Can I use the pre-mixed High-Temp mortar (like HeatStop) that is sold in bags (or in a pail) when building the Barile series oven?

Yes, but there are two MAJOR factors to consider before using factory made premixed high-temperature mortar for our Mattone Barile series ovens.

First, you need to consider the cost of the high-temp mortar per bag. Since the joints on the firebrick ovens are larger than a typical 1/8" joint, you will be using (7) bags of mortar for the Mattone Barile Grande and (6) bags of mortar on the smaller Mattone Barile. Those bags of mortar can quickly add about $200 (or more) to your oven project.

Our low-cost high-temperature mortar recipe is very inexpensive, works extremely well and is used all over the planet!

Second, if you do decide to go with premixed mortar, you MUST MAKE SURE that it can be used outdoors. Many high-temp mortars are designed for indoor fireplaces and ARE NOT designed for outdoor ovens. Look for the phrase “NON-WATER SOLUBLE” on the bag of dry mortar.


Hello @BrickWood while I would love to use the custom high temp mortar recipe your suggest, I can not find all the acceptable ingredients in Montana. I did find HeatStop II and HeatStop 50 (both dry mixes).

Questions: can I use either product for the high temp mortar? Inwant to confirm how much dry mortar do I need for the Mattone Barile firebricks and putter regular bricks (instructions say 400lbs on pg 3)?

Thank you very much! Spencer

Hey there!

We’ve vetted HeatStop 50 in the past, and yes, it is an excellent dry premix high temp mortar. The “50” appears to refer to the bag size!

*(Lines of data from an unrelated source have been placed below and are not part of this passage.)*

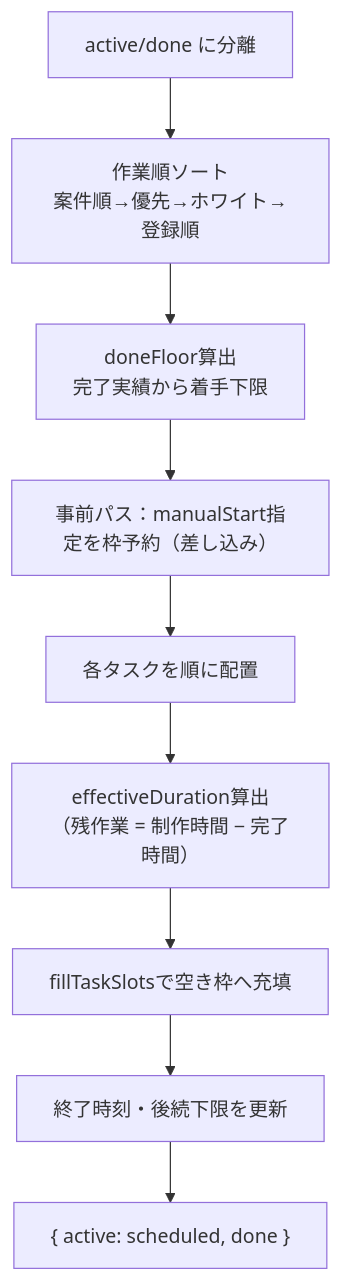
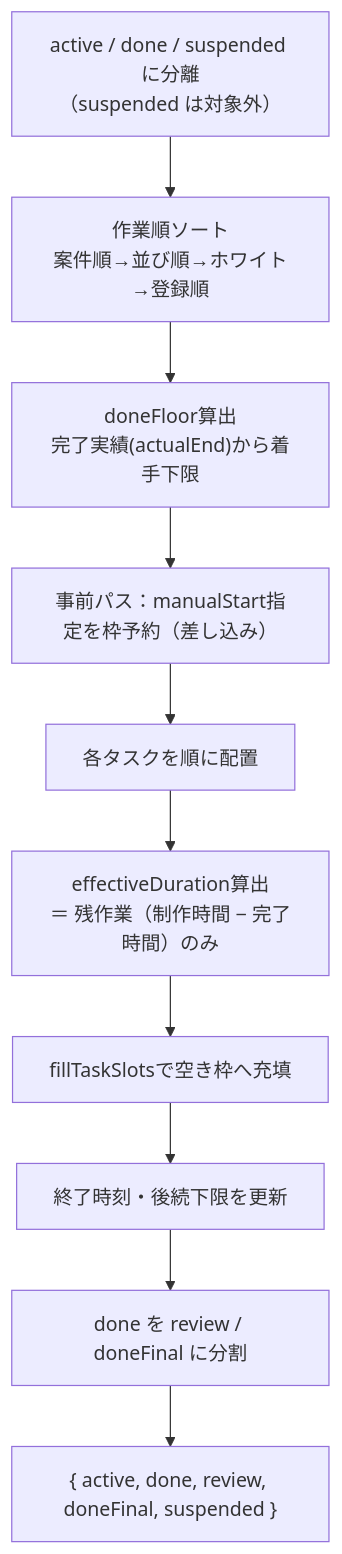
One commit to NAKAMUAR/koutei-zu changed the first of 6 diagrams in docs/04_詳細設計書.md. Above: the diagram before and after it, drawn with Mermaid. The commit also changed other lines of this file and 5 other files, not shown here.

````diff
--- a/docs/04_詳細設計書.md
+++ b/docs/04_詳細設計書.md
@@ -90,11 +152,12 @@
 ```mermaid
 flowchart TD
-    A["active/done に分離"] --> B["作業順ソート<br/>案件順→優先→ホワイト→登録順"]
-    B --> C["doneFloor算出<br/>完了実績から着手下限"]
+    A["active / done / suspended に分離<br/>（suspended は対象外）"] --> B["作業順ソート<br/>案件順→並び順→ホワイト→登録順"]
+    B --> C["doneFloor算出<br/>完了実績(actualEnd)から着手下限"]
     C --> D["事前パス：manualStart指定を枠予約（差し込み）"]
     D --> E["各タスクを順に配置"]
-    E --> F["effectiveDuration算出<br/>（残作業 = 制作時間 − 完了時間）"]
+    E --> F["effectiveDuration算出<br/>＝ 残作業（制作時間 − 完了時間）のみ"]
     F --> G["fillTaskSlotsで空き枠へ充填"]
     G --> H["終了時刻・後続下限を更新"]
-    H --> I["{ active: scheduled, done }"]
+    H --> I["done を review / doneFinal に分割"]
+    I --> J["{ active, done, review, doneFinal, suspended }"]
 ```
````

As for how much material: some of that depends on your bricklaying style. @BrickWood lists 400 pounds in the materials list, but there are two factors involved in that quantity:

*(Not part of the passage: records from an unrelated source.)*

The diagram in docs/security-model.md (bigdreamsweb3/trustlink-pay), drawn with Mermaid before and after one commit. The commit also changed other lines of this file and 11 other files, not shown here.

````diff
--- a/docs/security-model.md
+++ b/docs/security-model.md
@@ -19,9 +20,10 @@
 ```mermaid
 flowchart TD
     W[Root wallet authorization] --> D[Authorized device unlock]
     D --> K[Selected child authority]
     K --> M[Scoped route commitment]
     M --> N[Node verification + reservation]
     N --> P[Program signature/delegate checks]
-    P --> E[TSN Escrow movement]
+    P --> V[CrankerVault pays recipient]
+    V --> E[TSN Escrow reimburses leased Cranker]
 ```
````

  1. It includes an industry-standard 10 percent allowance for waste and re-do. (You might need that, so don’t write that off.)
  2. BWO also presumes that a novice bricklayer is doing the work. Any of us on our first outings with a project like this find that we waste more than the allowance because of things like “I mixed too much and I didn’t expect it to dry that quickly…” (That might be you, but I don’t know that!)
  3. A related factor is what happens when you’ve laid every course but the final one, and you run out of high-temp mortar because you didn’t have enough on hand.

If you prefer, you can calculate your need by looking at the yield of the mix rather than the dry quantity. According to the manufacturer a 50 pound dry bag will yield 60 pounds of mortar when mixed. That’s about 6½ bags which you’d round up to 7 bags for a 400 pound total requirement.

You’ll end up saving a bag of mortar if you calculate that way.

If you have a supplier close by, in my opinion you could safely do this.

How’s the build coming in general? Hope you’re enjoying the work, and if you have photos, would love to see a couple!

1 Like

Thank you for your quick reply, Matt.

You’ve answered all my questions, and I really appreciate the help thinking about dry ingredient versus the wet yield. I will work with my local company to see if I can order in the larger bags. Otherwise I will place an order on the Internet.

I will post the photos on a separate post soon.

1 Like